■ Material provided ■
***

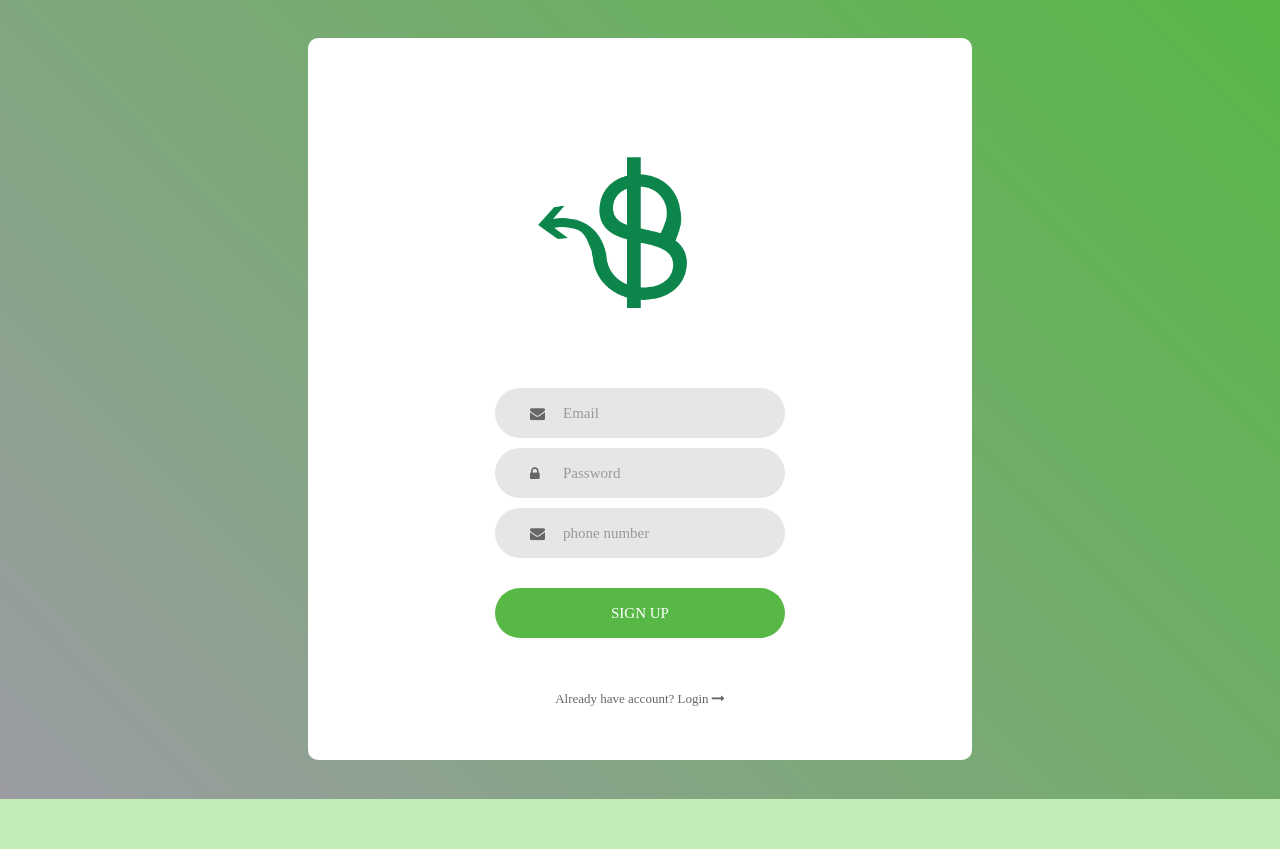
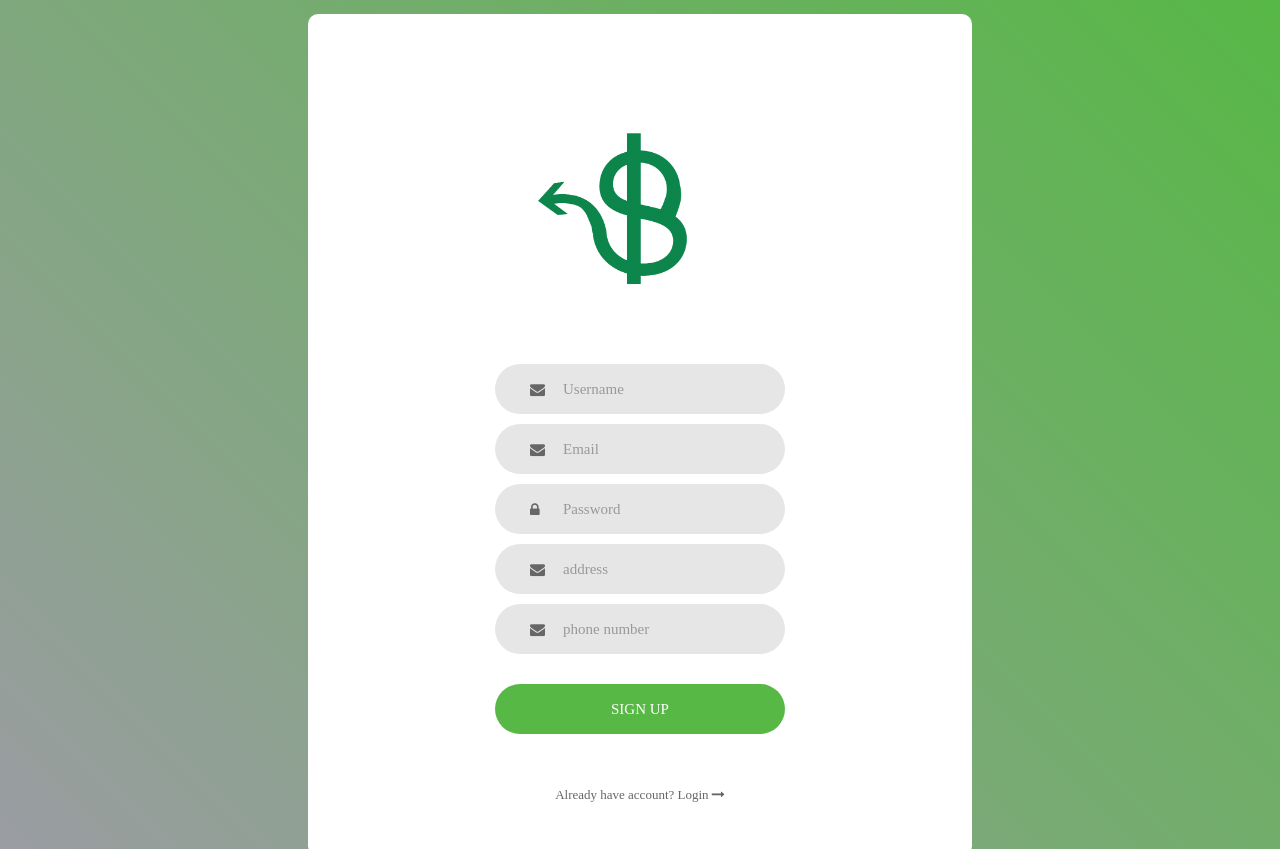
Before and after one commit to TasneemEltabakh/Software-Project, a Flask app: page /Register in a window 1280 px wide. Shown: the part 122-971 px from the top of the page. Run offline with Flask 3, Linux system fonts and the light colour scheme; some libraries are stand-ins or nearby versions; some web fonts are replaced.

Commit message:
login _ SignUp

```diff
--- a/app.py
+++ b/app.py
@@ -35,14 +35,42 @@ def product_main():
     return render_template('productMain.html')
 
 #Login#
-@app.route('/Login')
+@app.route('/Login', methods=['GET', 'POST'])
 def login():
+    if request.method == 'POST':
+        email = request.form['email']
+        password = request.form['pass']
+
+        user = User.query.filter_by(email=email).first()
+
+        if user and user.password == password:
+            # Successful login
+            return 'Login successful'
+        else:
+            # Invalid credentials
+            return 'Invalid credentials'
+
     return render_template('Login.html')
 
 #Register#
-@app.route('/Register')
+@app.route('/Register', methods=['GET', 'POST'])
 def register():
+    if request.method == 'POST':
+        email = request.form['email']
+        password = request.form['pass']
+        phone_number = request.form['number']
+        username = request.form['username']
+        address = request.form['address']
+
+        user = User(email=email, password=password, phone_number=phone_number, username=username, address=address)
+        db.session.add(user)
+        db.session.commit()
+
+        #return redirect(url_for('login'))
+        return render_template('index.html')
+
     return render_template('Register.html')
+
 
 #Contact#
 @app.route('/contact', methods=['GET', 'POST'])
--- a/config.py
+++ b/config.py
@@ -1,5 +1,5 @@
 import mysql.connector
 
 class Config:
-    SQLALCHEMY_DATABASE_URI = 'mysql+mysqlconnector://Pinkode:Rn2T2021@myserverdb1.mysql.database.azure.com:3306/badelha'
+    SQLALCHEMY_DATABASE_URI = 'mysql+pymysql://root:@localhost/badelha3'
     SQLALCHEMY_TRACK_MODIFICATIONS = False
--- a/templates/Login.html
+++ b/templates/Login.html
@@ -469,7 +469,7 @@
 
            </div>
 
-            <form class="login100-form validate-form">
+            <form action="{{ url_for('login') }}" method="post" class="login100-form validate-form">
 
                 <div class="wrap-input100 validate-input" data-validate = "Valid email is required: ex@abc.xyz">
                     <input class="input100" type="text" name="email" placeholder="Email">
@@ -486,7 +486,7 @@
                 </div>
 
                 <div class="container-login100-form-btn">
-                    <button class="login100-form-btn">
+                    <button type="submit" class="login100-form-btn">
                         Login
                     </button>
                 </div>
@@ -494,7 +494,7 @@
             <br><br>
 
                 <div class="text-center p-t-136">
-                    <a class="txt2" href="#">
+                    <a class="txt2" href="{{ url_for('register') }}">
                         Create your Account
                         <i class="fa fa-long-arrow-right m-l-5" aria-hidden="true"></i>
                     </a>
--- a/templates/Register.html
+++ b/templates/Register.html
@@ -469,7 +469,15 @@
 
            </div>
 
-            <form class="login100-form validate-form">
+            <form action="{{ url_for('register') }}" method="post" class="login100-form validate-form">
+
+              <div class="wrap-input100 validate-input">
+                <input class="input100" type="text" name="username" placeholder="Username">
+                <span class="focus-input100"></span>
+                <span class="symbol-input100">
+                    <i class="fa fa-envelope" aria-hidden="true"></i>
+                </span>
+            </div>
 
                 <div class="wrap-input100 validate-input" data-validate = "Valid email is required: ex@abc.xyz">
                     <input class="input100" type="text" name="email" placeholder="Email">
@@ -480,12 +488,22 @@
                 </div>
 
                 <div class="wrap-input100 validate-input" data-validate = "Password is required">
-                    <input class="input100" type="password" name="pass" placeholder="Password">
+                  <input class="input100" type="password" name="pass" placeholder="Password">
 
-                    <span class="symbol-input100">
-                        <i class="fa fa-lock" aria-hidden="true"></i>
-                    </span>
-                </div>
+                  <span class="symbol-input100">
+                      <i class="fa fa-lock" aria-hidden="true"></i>
+                  </span>
+              </div>
+
+              <div class="wrap-input100 validate-input">
+                <input class="input100" type="text" name="address" placeholder="address">
+                <span class="focus-input100"></span>
+                <span class="symbol-input100">
+                    <i class="fa fa-envelope" aria-hidden="true"></i>
+                </span>
+            </div>
+
+
                 <div class="wrap-input100 validate-input" data-validate = "Number is required">
                     <input class="input100" type="number" name="number" placeholder="phone number">
 
@@ -495,7 +513,7 @@
                     </span>
                 </div>
                 <div class="container-login100-form-btn">
-                    <button class="login100-form-btn">
+                    <button type="submit" class="login100-form-btn">
                         Sign Up
                     </button>
                 </div>
```
Also changed, not shown: models.py (+8 -0 lines).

***

No picture belongs in the answer; the rest of the records must be repeated exactly.

Before and after one commit to TasneemEltabakh/Software-Project, a Flask app: page /Register in a window 1280 px wide. Shown: the part 122-971 px from the top of the page. Run offline with Flask 3, Linux system fonts and the light colour scheme; some libraries are stand-ins or nearby versions; some web fonts are replaced.

Commit message:
login _ SignUp

```diff
--- a/app.py
+++ b/app.py
@@ -35,14 +35,42 @@ def product_main():
     return render_template('productMain.html')
 
 #Login#
-@app.route('/Login')
+@app.route('/Login', methods=['GET', 'POST'])
 def login():
+    if request.method == 'POST':
+        email = request.form['email']
+        password = request.form['pass']
+
+        user = User.query.filter_by(email=email).first()
+
+        if user and user.password == password:
+            # Successful login
+            return 'Login successful'
+        else:
+            # Invalid credentials
+            return 'Invalid credentials'
+
     return render_template('Login.html')
 
 #Register#
-@app.route('/Register')
+@app.route('/Register', methods=['GET', 'POST'])
 def register():
+    if request.method == 'POST':
+        email = request.form['email']
+        password = request.form['pass']
+        phone_number = request.form['number']
+        username = request.form['username']
+        address = request.form['address']
+
+        user = User(email=email, password=password, phone_number=phone_number, username=username, address=address)
+        db.session.add(user)
+        db.session.commit()
+
+        #return redirect(url_for('login'))
+        return render_template('index.html')
+
     return render_template('Register.html')
+
 
 #Contact#
 @app.route('/contact', methods=['GET', 'POST'])
--- a/config.py
+++ b/config.py
@@ -1,5 +1,5 @@
 import mysql.connector
 
 class Config:
-    SQLALCHEMY_DATABASE_URI = 'mysql+mysqlconnector://Pinkode:Rn2T2021@myserverdb1.mysql.database.azure.com:3306/badelha'
+    SQLALCHEMY_DATABASE_URI = 'mysql+pymysql://root:@localhost/badelha3'
     SQLALCHEMY_TRACK_MODIFICATIONS = False
--- a/templates/Login.html
+++ b/templates/Login.html
@@ -469,7 +469,7 @@
 
            </div>
 
-            <form class="login100-form validate-form">
+            <form action="{{ url_for('login') }}" method="post" class="login100-form validate-form">
 
                 <div class="wrap-input100 validate-input" data-validate = "Valid email is required: ex@abc.xyz">
                     <input class="input100" type="text" name="email" placeholder="Email">
@@ -486,7 +486,7 @@
                 </div>
 
                 <div class="container-login100-form-btn">
-                    <button class="login100-form-btn">
+                    <button type="submit" class="login100-form-btn">
                         Login
                     </button>
                 </div>
@@ -494,7 +494,7 @@
             <br><br>
 
                 <div class="text-center p-t-136">
-                    <a class="txt2" href="#">
+                    <a class="txt2" href="{{ url_for('register') }}">
                         Create your Account
                         <i class="fa fa-long-arrow-right m-l-5" aria-hidden="true"></i>
                     </a>
--- a/templates/Register.html
+++ b/templates/Register.html
@@ -469,7 +469,15 @@
 
            </div>
 
-            <form class="login100-form validate-form">
+            <form action="{{ url_for('register') }}" method="post" class="login100-form validate-form">
+
+              <div class="wrap-input100 validate-input">
+                <input class="input100" type="text" name="username" placeholder="Username">
+                <span class="focus-input100"></span>
+                <span class="symbol-input100">
+                    <i class="fa fa-envelope" aria-hidden="true"></i>
+                </span>
+            </div>
 
                 <div class="wrap-input100 validate-input" data-validate = "Valid email is required: ex@abc.xyz">
                     <input class="input100" type="text" name="email" placeholder="Email">
@@ -480,12 +488,22 @@
                 </div>
 
                 <div class="wrap-input100 validate-input" data-validate = "Password is required">
-                    <input class="input100" type="password" name="pass" placeholder="Password">
+                  <input class="input100" type="password" name="pass" placeholder="Password">
 
-                    <span class="symbol-input100">
-                        <i class="fa fa-lock" aria-hidden="true"></i>
-                    </span>
-                </div>
+                  <span class="symbol-input100">
+                      <i class="fa fa-lock" aria-hidden="true"></i>
+                  </span>
+              </div>
+
+              <div class="wrap-input100 validate-input">
+                <input class="input100" type="text" name="address" placeholder="address">
+                <span class="focus-input100"></span>
+                <span class="symbol-input100">
+                    <i class="fa fa-envelope" aria-hidden="true"></i>
+                </span>
+            </div>
+
+
                 <div class="wrap-input100 validate-input" data-validate = "Number is required">
                     <input class="input100" type="number" name="number" placeholder="phone number">
 
@@ -495,7 +513,7 @@
                     </span>
                 </div>
                 <div class="container-login100-form-btn">
-                    <button class="login100-form-btn">
+                    <button type="submit" class="login100-form-btn">
                         Sign Up
                     </button>
                 </div>
```
Also changed, not shown: models.py (+8 -0 lines).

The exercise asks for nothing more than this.